Each entry here is to be restated word for word.

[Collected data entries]
BEGIN
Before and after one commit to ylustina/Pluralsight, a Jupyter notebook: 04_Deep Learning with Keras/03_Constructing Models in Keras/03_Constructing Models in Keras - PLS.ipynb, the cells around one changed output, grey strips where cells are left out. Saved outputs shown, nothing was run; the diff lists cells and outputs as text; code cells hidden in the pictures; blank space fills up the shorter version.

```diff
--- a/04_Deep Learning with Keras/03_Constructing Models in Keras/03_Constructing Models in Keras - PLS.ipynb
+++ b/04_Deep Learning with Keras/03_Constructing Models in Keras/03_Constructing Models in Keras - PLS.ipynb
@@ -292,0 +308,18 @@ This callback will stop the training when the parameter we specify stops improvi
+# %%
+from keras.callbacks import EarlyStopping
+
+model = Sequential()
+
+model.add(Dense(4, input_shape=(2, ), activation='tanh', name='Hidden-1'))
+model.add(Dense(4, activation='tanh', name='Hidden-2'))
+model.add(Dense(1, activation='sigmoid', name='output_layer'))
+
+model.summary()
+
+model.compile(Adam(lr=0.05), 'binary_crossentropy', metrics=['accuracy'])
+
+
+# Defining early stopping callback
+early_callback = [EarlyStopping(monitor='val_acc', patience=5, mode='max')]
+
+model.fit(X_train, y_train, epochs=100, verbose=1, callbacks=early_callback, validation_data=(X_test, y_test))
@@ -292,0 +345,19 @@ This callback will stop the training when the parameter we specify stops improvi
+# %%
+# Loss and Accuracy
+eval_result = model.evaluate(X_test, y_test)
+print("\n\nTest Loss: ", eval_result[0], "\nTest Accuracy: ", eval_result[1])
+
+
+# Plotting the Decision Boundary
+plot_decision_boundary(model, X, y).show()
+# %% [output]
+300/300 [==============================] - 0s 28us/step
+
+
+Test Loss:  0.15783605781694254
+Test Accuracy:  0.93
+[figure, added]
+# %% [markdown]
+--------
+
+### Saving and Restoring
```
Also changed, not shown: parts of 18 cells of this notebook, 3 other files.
END
ANSWER FOR THIS EXERCISE -
Before and after one commit to ylustina/Pluralsight, a Jupyter notebook: 04_Deep Learning with Keras/03_Constructing Models in Keras/03_Constructing Models in Keras - PLS.ipynb, the cells around one changed output, grey strips where cells are left out. Saved outputs shown, nothing was run; the diff lists cells and outputs as text; code cells hidden in the pictures; blank space fills up the shorter version.

```diff
--- a/04_Deep Learning with Keras/03_Constructing Models in Keras/03_Constructing Models in Keras - PLS.ipynb
+++ b/04_Deep Learning with Keras/03_Constructing Models in Keras/03_Constructing Models in Keras - PLS.ipynb
@@ -292,0 +308,18 @@ This callback will stop the training when the parameter we specify stops improvi
+# %%
+from keras.callbacks import EarlyStopping
+
+model = Sequential()
+
+model.add(Dense(4, input_shape=(2, ), activation='tanh', name='Hidden-1'))
+model.add(Dense(4, activation='tanh', name='Hidden-2'))
+model.add(Dense(1, activation='sigmoid', name='output_layer'))
+
+model.summary()
+
+model.compile(Adam(lr=0.05), 'binary_crossentropy', metrics=['accuracy'])
+
+
+# Defining early stopping callback
+early_callback = [EarlyStopping(monitor='val_acc', patience=5, mode='max')]
+
+model.fit(X_train, y_train, epochs=100, verbose=1, callbacks=early_callback, validation_data=(X_test, y_test))
@@ -292,0 +345,19 @@ This callback will stop the training when the parameter we specify stops improvi
+# %%
+# Loss and Accuracy
+eval_result = model.evaluate(X_test, y_test)
+print("\n\nTest Loss: ", eval_result[0], "\nTest Accuracy: ", eval_result[1])
+
+
+# Plotting the Decision Boundary
+plot_decision_boundary(model, X, y).show()
+# %% [output]
+300/300 [==============================] - 0s 28us/step
+
+
+Test Loss:  0.15783605781694254
+Test Accuracy:  0.93
+[figure, added]
+# %% [markdown]
+--------
+
+### Saving and Restoring
```
Also changed, not shown: parts of 18 cells of this notebook, 3 other files.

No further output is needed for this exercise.